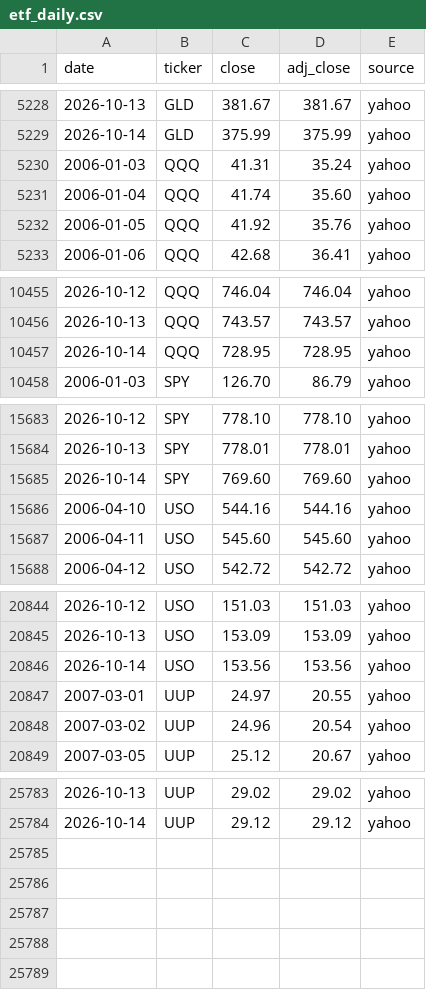
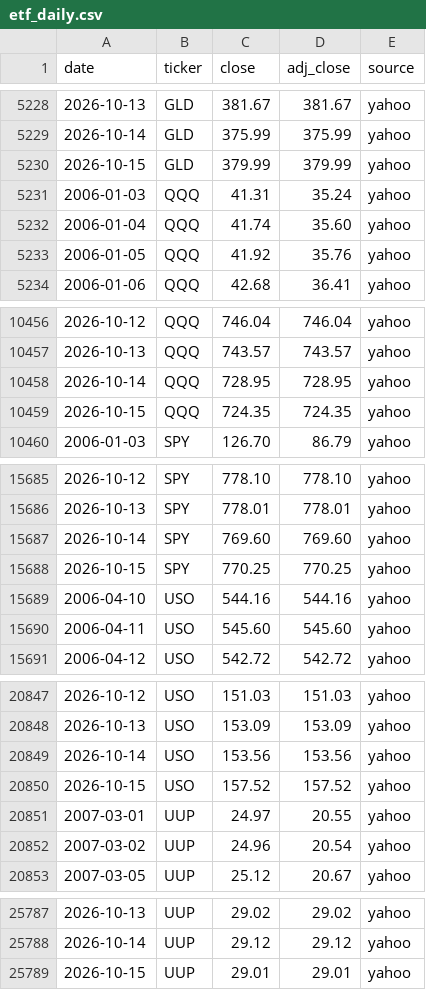
Before and after one commit to Jim-Lohse/investment-lab, a CSV file: data/prices/etf_daily.csv, drawn as a sheet; only a part is shown, gaps mark what is left out; the diff covers the shown part only.

```diff
--- a/data/prices/etf_daily.csv
+++ b/data/prices/etf_daily.csv
@@ -5229,2 +5229,3 @@ date,ticker,close,adj_close,source
 2026-10-14,GLD,375.99,375.99,yahoo
+2026-10-15,GLD,379.99,379.99,yahoo
 2006-01-03,QQQ,41.31,35.24,yahoo
@@ -10457,2 +10458,3 @@ date,ticker,close,adj_close,source
 2026-10-14,QQQ,728.95,728.95,yahoo
+2026-10-15,QQQ,724.35,724.35,yahoo
 2006-01-03,SPY,126.70,86.79,yahoo
@@ -15685,2 +15687,3 @@ date,ticker,close,adj_close,source
 2026-10-14,SPY,769.60,769.60,yahoo
+2026-10-15,SPY,770.25,770.25,yahoo
 2006-04-10,USO,544.16,544.16,yahoo
@@ -20846,2 +20849,3 @@ date,ticker,close,adj_close,source
 2026-10-14,USO,153.56,153.56,yahoo
+2026-10-15,USO,157.52,157.52,yahoo
 2007-03-01,UUP,24.97,20.55,yahoo
@@ -25784 +25788,2 @@ date,ticker,close,adj_close,source
 2026-10-14,UUP,29.12,29.12,yahoo
+2026-10-15,UUP,29.01,29.01,yahoo
```
Also changed, not shown: 29 edited cells elsewhere in this file, data/derived/positioning_weekly.csv, data/fx/rates_daily.csv, 6 other files.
----------
WORK REQUEST:
Please output every line of the listing as it stands, and omit its images.

EXERCISE SOLUTION:
Before and after one commit to Jim-Lohse/investment-lab, a CSV file: data/prices/etf_daily.csv, drawn as a sheet; only a part is shown, gaps mark what is left out; the diff covers the shown part only.

```diff
--- a/data/prices/etf_daily.csv
+++ b/data/prices/etf_daily.csv
@@ -5229,2 +5229,3 @@ date,ticker,close,adj_close,source
 2026-10-14,GLD,375.99,375.99,yahoo
+2026-10-15,GLD,379.99,379.99,yahoo
 2006-01-03,QQQ,41.31,35.24,yahoo
@@ -10457,2 +10458,3 @@ date,ticker,close,adj_close,source
 2026-10-14,QQQ,728.95,728.95,yahoo
+2026-10-15,QQQ,724.35,724.35,yahoo
 2006-01-03,SPY,126.70,86.79,yahoo
@@ -15685,2 +15687,3 @@ date,ticker,close,adj_close,source
 2026-10-14,SPY,769.60,769.60,yahoo
+2026-10-15,SPY,770.25,770.25,yahoo
 2006-04-10,USO,544.16,544.16,yahoo
@@ -20846,2 +20849,3 @@ date,ticker,close,adj_close,source
 2026-10-14,USO,153.56,153.56,yahoo
+2026-10-15,USO,157.52,157.52,yahoo
 2007-03-01,UUP,24.97,20.55,yahoo
@@ -25784 +25788,2 @@ date,ticker,close,adj_close,source
 2026-10-14,UUP,29.12,29.12,yahoo
+2026-10-15,UUP,29.01,29.01,yahoo
```
Also changed, not shown: 29 edited cells elsewhere in this file, data/derived/positioning_weekly.csv, data/fx/rates_daily.csv, 6 other files.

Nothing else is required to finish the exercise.